New research on the Niger River Basin finds that the effects of climate change in the region are pervasive and that “latent conflict” between groups – disagreements and disputes over damage to farmland and restricted access to water, but not physical violence – is common.
Climate change destabilizes communities by adding uncertainty and stress, Vernon said, and when a community is already vulnerable, the impacts of those uncertainties and stresses are amplified and the potential for conflict is greater. In every community examined in the study, climate-induced vulnerability led to some kind of conflict. More often than not, however, that conflict took the form of disagreements, or “latent conflict,” rather than violent conflict – a reason for optimism in the face of dire predictions that an era of climate wars is upon us.
Throughout the basin, river flows and rainfall have been decreasing since the 1970s, said Goulden, creating tension between two of the major communities living in the basin – farmers and pastoralists. Pastoralists are forced to travel farther to bring their herds to water, while farmers are expanding their cropland to feed growing populations, reducing the pathways available to herders and their livestock.
Unfortunately, poor policy decisions have made tensions worse in some places. In Lokoja, Nigeria, for example, the government began dredging the Niger River in 2009 to improve commercial shipping. Officials said the dredging would reduce flooding, but in 2010, farmers suffered immensely from floods.

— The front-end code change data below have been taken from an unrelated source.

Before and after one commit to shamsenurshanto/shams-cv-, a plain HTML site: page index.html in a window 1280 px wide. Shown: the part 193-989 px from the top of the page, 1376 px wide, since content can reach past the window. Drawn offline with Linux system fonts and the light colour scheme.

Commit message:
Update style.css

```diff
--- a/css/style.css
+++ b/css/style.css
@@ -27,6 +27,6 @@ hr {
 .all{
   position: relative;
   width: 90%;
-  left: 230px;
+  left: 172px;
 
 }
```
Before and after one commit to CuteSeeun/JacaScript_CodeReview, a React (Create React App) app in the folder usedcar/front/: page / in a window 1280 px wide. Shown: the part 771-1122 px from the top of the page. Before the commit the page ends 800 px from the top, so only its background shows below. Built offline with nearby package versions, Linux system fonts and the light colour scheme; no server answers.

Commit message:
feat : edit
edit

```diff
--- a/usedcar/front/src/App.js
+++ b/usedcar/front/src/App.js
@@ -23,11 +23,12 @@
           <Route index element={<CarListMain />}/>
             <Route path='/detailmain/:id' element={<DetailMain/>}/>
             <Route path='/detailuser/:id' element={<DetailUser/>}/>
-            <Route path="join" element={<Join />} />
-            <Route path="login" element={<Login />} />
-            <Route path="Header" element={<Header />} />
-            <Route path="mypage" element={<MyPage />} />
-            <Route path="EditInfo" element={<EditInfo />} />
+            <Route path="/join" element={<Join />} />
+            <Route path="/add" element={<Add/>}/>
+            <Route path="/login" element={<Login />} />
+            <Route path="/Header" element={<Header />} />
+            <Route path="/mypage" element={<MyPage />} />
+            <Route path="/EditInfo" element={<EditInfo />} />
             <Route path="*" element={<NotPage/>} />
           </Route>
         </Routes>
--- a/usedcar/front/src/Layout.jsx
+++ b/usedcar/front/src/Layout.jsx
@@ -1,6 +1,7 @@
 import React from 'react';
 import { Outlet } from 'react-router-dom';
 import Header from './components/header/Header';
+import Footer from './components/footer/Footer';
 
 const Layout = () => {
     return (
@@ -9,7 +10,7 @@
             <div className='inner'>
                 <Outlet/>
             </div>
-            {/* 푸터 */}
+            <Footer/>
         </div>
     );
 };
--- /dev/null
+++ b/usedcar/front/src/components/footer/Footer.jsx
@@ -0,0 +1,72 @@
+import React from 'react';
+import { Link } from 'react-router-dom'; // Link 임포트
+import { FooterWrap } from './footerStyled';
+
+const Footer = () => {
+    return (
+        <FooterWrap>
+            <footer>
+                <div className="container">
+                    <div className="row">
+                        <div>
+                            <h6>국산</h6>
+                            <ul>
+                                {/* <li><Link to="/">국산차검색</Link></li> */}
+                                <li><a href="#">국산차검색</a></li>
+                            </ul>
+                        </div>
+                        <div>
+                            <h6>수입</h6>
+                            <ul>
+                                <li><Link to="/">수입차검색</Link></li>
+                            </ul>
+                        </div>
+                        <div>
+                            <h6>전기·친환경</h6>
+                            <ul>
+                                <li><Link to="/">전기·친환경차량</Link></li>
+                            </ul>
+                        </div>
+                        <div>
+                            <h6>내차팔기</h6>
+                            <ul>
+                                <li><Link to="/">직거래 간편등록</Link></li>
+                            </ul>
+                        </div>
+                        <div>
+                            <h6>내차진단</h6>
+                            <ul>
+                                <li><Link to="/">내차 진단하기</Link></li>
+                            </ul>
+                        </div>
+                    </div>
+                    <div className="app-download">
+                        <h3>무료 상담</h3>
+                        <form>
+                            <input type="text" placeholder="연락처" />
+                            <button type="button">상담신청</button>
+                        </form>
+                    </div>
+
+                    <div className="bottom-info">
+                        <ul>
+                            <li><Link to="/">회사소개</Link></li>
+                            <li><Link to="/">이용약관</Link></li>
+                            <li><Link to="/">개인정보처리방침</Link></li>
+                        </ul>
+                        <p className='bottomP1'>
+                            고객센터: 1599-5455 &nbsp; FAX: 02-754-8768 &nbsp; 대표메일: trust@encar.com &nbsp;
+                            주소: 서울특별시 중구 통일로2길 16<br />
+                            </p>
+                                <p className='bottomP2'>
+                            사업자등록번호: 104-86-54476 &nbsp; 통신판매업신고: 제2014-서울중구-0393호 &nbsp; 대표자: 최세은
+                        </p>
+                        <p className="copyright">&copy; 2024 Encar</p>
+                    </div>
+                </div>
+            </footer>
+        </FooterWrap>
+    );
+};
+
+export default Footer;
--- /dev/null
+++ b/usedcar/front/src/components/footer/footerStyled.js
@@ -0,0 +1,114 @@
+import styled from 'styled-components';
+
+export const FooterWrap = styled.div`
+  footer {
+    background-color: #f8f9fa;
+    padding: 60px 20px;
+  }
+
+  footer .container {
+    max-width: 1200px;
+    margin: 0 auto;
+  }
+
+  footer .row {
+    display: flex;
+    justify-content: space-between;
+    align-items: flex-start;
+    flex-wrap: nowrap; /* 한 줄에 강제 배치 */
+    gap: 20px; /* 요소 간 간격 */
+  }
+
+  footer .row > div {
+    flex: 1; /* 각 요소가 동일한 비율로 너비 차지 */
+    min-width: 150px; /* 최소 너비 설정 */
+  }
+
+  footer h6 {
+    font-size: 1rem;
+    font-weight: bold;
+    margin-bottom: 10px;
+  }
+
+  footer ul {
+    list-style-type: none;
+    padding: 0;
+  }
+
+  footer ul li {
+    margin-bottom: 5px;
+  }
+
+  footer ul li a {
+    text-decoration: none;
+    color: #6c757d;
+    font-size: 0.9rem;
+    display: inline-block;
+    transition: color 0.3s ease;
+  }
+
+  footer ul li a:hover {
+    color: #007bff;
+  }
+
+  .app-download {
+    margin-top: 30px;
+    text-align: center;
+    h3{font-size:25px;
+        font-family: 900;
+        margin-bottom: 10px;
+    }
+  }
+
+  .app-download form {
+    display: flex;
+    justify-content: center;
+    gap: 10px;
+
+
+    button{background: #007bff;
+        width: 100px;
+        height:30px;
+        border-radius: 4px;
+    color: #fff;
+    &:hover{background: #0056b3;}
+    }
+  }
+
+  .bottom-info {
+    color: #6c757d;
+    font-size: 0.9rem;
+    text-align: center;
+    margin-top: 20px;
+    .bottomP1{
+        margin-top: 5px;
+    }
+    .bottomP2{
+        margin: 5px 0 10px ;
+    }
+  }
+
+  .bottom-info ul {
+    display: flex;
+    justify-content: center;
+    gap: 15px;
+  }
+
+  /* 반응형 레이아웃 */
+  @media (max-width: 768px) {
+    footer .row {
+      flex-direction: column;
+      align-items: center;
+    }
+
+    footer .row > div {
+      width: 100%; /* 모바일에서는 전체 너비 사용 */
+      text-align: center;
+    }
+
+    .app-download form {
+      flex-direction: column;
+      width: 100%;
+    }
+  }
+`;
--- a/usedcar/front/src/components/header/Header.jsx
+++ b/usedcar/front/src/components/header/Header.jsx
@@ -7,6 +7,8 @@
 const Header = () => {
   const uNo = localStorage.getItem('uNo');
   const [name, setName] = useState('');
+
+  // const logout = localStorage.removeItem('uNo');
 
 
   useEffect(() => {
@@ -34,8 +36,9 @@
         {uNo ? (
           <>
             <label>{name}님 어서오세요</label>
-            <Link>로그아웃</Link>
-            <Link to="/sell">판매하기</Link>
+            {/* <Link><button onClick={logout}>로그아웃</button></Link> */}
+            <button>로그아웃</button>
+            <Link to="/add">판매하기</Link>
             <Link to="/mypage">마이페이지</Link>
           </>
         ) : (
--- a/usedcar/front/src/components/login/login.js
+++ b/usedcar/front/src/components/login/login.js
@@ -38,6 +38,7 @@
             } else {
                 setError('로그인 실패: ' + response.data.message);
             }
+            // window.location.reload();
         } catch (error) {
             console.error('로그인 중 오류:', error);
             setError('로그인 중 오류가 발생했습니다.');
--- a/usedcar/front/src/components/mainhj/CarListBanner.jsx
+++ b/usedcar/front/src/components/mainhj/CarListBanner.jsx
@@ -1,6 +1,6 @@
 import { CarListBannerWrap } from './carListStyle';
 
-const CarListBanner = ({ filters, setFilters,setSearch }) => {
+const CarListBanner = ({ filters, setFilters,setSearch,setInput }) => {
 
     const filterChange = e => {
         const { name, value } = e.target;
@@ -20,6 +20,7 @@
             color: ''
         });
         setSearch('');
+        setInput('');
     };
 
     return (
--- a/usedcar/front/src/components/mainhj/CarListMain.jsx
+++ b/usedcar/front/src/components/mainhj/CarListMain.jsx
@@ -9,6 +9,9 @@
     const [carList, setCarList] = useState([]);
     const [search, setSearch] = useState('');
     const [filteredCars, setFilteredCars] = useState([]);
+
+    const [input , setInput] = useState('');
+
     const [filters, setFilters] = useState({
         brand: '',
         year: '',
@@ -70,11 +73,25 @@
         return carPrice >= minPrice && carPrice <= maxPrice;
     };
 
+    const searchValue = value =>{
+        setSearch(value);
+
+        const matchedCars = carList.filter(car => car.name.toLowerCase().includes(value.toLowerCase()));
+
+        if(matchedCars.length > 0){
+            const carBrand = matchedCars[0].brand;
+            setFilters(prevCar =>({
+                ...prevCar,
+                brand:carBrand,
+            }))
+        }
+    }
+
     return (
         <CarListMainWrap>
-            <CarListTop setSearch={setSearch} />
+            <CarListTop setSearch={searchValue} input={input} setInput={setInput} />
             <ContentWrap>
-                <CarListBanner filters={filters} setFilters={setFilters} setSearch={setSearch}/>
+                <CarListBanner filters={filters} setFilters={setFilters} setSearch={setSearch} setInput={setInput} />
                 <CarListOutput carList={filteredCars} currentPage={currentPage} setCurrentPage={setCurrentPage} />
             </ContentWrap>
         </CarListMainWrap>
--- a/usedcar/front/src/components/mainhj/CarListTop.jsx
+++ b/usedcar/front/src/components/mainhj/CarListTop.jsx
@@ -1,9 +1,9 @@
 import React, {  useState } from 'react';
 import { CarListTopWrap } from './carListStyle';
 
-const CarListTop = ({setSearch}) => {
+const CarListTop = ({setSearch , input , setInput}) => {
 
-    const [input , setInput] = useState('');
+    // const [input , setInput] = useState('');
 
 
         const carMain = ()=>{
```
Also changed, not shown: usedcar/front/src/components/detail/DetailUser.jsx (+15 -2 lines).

The government’s false promises increased the farmers’ vulnerability, said Goulden, because, expecting to be protected from flooding, they were not adequately prepared, making the damage worse.
As a result, farmers are now building homes and developing cropland further away from the river, reducing land available to pastoralists and increasing the potential for conflict between the two communities.
Increased Resilience Is a “No-Brainer”
Climate in the Niger River Basin is marked by a high degree of variability – rainfall, river flows, and temperature already fluctuate a great deal and could become even more variable in the future, said Goulden.
That uncertainty has important implications for how people think about responding to climate change, said Abebe. “Development and adaptation policies must be flexible enough to cope with extreme variability both in the wetter and the dry conditions in the Niger River Basin,” he said.
Boosting resilience will be key to ensuring that vulnerable communities have the flexibility they need to respond to future crises, Vernon said.
“If the interaction of stress and vulnerability is the problem…it’s somewhat of a no-brainer that increased resilience is part of the answer,” said Vernon. And decisions on how to increase resilience “should be made at the lowest appropriate level…from high policy down to household and individual decisions.”
Different People, Different Levels of Resilience
Vernon’s emphasis on making decisions at the “lowest appropriate level” reflects the reality that various communities – and individual community members – experience climate change in different ways. Fostering adaptation strategies that take these variations into consideration will be an essential strategy for avoiding climate-driven conflict in the future.
In Mali, the Niger River flooded downstream of the Selingué Dam in 2001 and 2010, and in each case, researchers found divergent responses to the crises.
In the lead-up to the 2001 flood, dam operators had been intentionally keeping reservoir levels high in anticipation of increased demand for hydroelectric power during an upcoming soccer championship match. When heavy rains hit the area, though, the operators were forced to release huge amounts of water over a short period of time, causing massive flooding downstream.
In the flood’s aftermath, downstream farmers were able to successfully sue the power company for their losses, but downstream pastoralists had no comparable option. The pastoralists were therefore more vulnerable to the flood’s long-term impacts.
Responses differed within communities as well, often breaking down along gender lines. In 2010, when floods hit Mali again, men “were trying to help people move away from the flood water, and then afterward with rebuilding of homes,” said Goulden, “whilst women are concerned with finding shelter, cooking, and caring for the sick, elderly, and children.”
No “Massive Risk of Violence” in the Near Future
Policymakers are left with an urgent crisis – climate change – and a solution that is inherently time-intensive: building resilience in vulnerable communities down to the individual level, said Vernon.
“There is a risk of undermining the elements of resilience which exist already in responding too rapidly and too urgently based on the anxieties we have to the problem of climate change and insecurity,” he cautioned.
Fortunately, although the threat of climate change is urgent, Vernon said that the risk of that threat spilling over into violent conflict is still a long way off. “I think policymakers have got to be thinking about where might this lead,” he said, “but at the moment, in terms of this research, there was no evidence that there’s a massive risk of violence happening any time soon.”